Pages

Monday, March 5, 2012

Standing out in the crowd

Read Helen Simpson's post on how she is choosing to stand out from the crowd and get her first graduate job. Hope you also all join me in wishing her luck for her interview this week!:

I am currently studying a BA (Hons) in Public Relations with Marketing at Leeds Metropolitan University and am in the process of searching for my first graduate position. Many of the graduate schemes have closed already and employers have been advertising positions since the start of the year (and even earlier). With the heavy work load of final year assignments weighing on your mind, as well as the time-consuming dissertation, its important students don’t miss out on great career opportunities.

I hadn’t appreciated until now how long it can take to apply for a job – searching for job vacancies, researching the company, tailoring your CV to focus on the skills which are most applicable for that particular position and writing a covering letter – it can take hours to apply for one job alone. If you haven’t already, make sure you sign up to receive email updates from Target Jobs – it makes the searching for vacancies much easier.

However, no matter how much work you have, don’t postpone the job search – it might end up being too late. Local papers seem to be advertising fewer jobs each week (I’ve taken to craftily peaking at the job page in the supermarket to determine whether it’s even worthy of a purchase). According to the Independent, employers received an average of 83 CVs for every graduate job vacancy last year. There are far more graduates looking for employment than there are job vacancies and at a time like this, it’s essential to stand out in the crowd.
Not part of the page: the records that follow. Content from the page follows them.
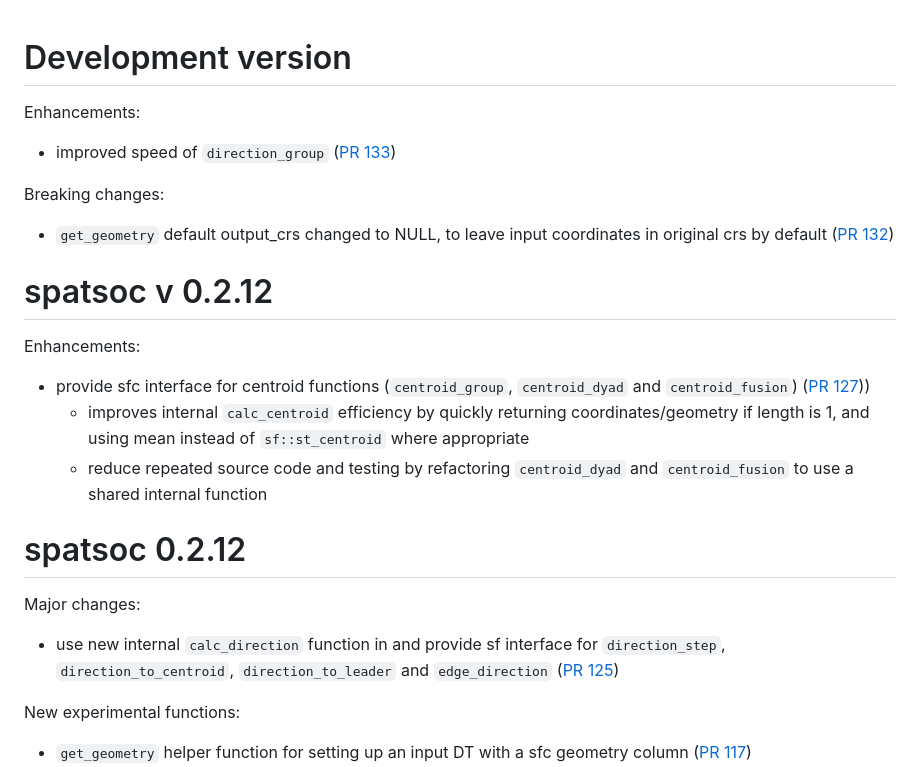
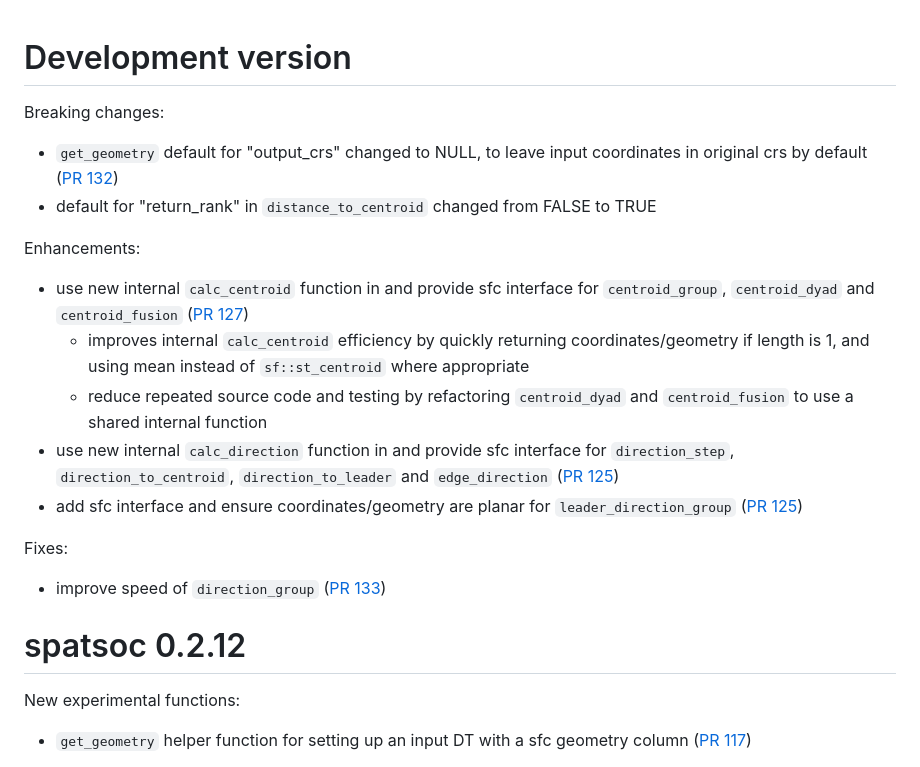
Before and after one commit to ropensci/spatsoc, a Markdown page: NEWS.md, the part around the change. GitHub-like rendering.

Commit message:
update NEWS
reorg
add details for return_rank and use calc_direction

```diff
--- a/NEWS.md
+++ b/NEWS.md
@@ -1,35 +1,34 @@
 # Development version
+
+Breaking changes:
+
+* `get_geometry` default for "output_crs" changed to NULL, to leave input coordinates
+in original crs by default ([PR 132](https://github.com/ropensci/spatsoc/pull/132))
+* default for "return_rank" in `distance_to_centroid` changed from FALSE to TRUE
 
 Enhancements:
 
-* improved speed of `direction_group` ([PR 133](https://github.com/ropensci/spatsoc/pull/133))
-
-Breaking changes:
-
-* `get_geometry` default output_crs changed to NULL, to leave input coordinates
-in original crs by default ([PR 132](https://github.com/ropensci/spatsoc/pull/132))
-
-
-# spatsoc v 0.2.12
-
-Enhancements:
-
-* provide sfc interface for centroid functions (`centroid_group`, `centroid_dyad`
-and `centroid_fusion`) ([PR 127](https://github.com/ropensci/spatsoc/pull/127)))
+* use new internal `calc_centroid` function in and provide sfc interface for
+`centroid_group`, `centroid_dyad` and `centroid_fusion`
+([PR 127](https://github.com/ropensci/spatsoc/pull/127))
   * improves internal `calc_centroid` efficiency by quickly returning
   coordinates/geometry if length is 1, and using mean instead of `sf::st_centroid`
   where appropriate
   * reduce repeated source code and testing by refactoring `centroid_dyad` and
   `centroid_fusion` to use a shared internal function
+* use new internal `calc_direction` function in and provide sfc interface for
+`direction_step`, `direction_to_centroid`, `direction_to_leader` and
+`edge_direction` ([PR 125](https://github.com/ropensci/spatsoc/pull/125))
+* add sfc interface and ensure coordinates/geometry are planar for
+`leader_direction_group` ([PR 125](https://github.com/ropensci/spatsoc/pull/125))
+
+Fixes:
+
+* improve speed of `direction_group`
+([PR 133](https://github.com/ropensci/spatsoc/pull/133))
+
 
 # spatsoc 0.2.12
-
-Major changes:
-
-* use new internal `calc_direction` function in and provide sf interface for
-`direction_step`, `direction_to_centroid`, `direction_to_leader` and
-`edge_direction` ([PR 125](https://github.com/ropensci/spatsoc/pull/125))
-
 
 New experimental functions:
 
```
I’m very fortunate to be graduating with a wide range of work experience on my CV. Throughout my course, I have been required to gain voluntary work experience and collect portfolio items to demonstrate how I have been acquiring and developing a range of public relations and marketing skills as my course has progressed. This focus on gaining professional experience is something I think all university courses should encourage – it has meant that now that I come to search for employment, I have a solid understanding of public relations in practice, in both agencies and in-house organisations, and I’m able to demonstrate my skills in areas such as media relations, digital public relations, events management, writing for a variety of audiences, copy writing and many other skills essential in my chosen profession.

I also chose to undertake a placement year as part of my degree (something strongly encouraged by my university) and am really glad I did. Now that I’m beginning to apply for jobs, I am finding that nearly all vacancies are looking for applicants with experience. Graduates are expected to have an understanding of the subject in practice and have skills which will enable them to make a direct contribution to the organisation. At my placement organisation, I was given lots of responsibility and challenged to take on new tasks and projects – as a result, I returned to university with much more confidence, improved presentation and public speaking skills and the ability to think strategically and forward plan. This is something which I have been able to apply to university learning and has reflected in the grades I have achieved so far in final year assignments.

If you are considering whether or not to take a placement year, I wholly recommend it. Not only does it give you an advantage on other applicants with less experience, it is an excellent environment in which to learn. As a student on placement, you’ll be gaining experience in an environment where you aren’t thrown into the deep end (straight away anyway), where you are supervised in the organisation and given support from your university, and as a student, learning new skills, it is expected that you may make a mistake or two initially (only once mind). I also found that it helped me to determine what aspects of public relations interest me the most and where my strengths lie so that now I am job hunting, I can apply to the positions which are most suited to me and my skills.

But it’s not only about gaining these skills and strengths, it’s about selling them – you only have one covering letter, one CV, one opportunity to really stand out from other applicants. If you’re selected for an interview, you only have that one moment to shine. So, think about the experiences you’ve had which will be directly applicable to the responsibilities of the role you’ve applied for, not only from work placements but in university and other areas of life (it could be an extracurricular activity) and sell yourself with confidence.

I have my first interview next week so wish me luck.

Find Helen on Twitter: @helensimpsonpr or read her blog: writingsofafoodlover.wordpress.com


TARGETjobs offers the largest choice of graduate jobs, internships and placements. Independent reviews on top graduate employers and career planning tools and expert guidance. Become a TARGETjobs blogger by getting in touch with me at jackie.balchin2@targetjobs.co.uk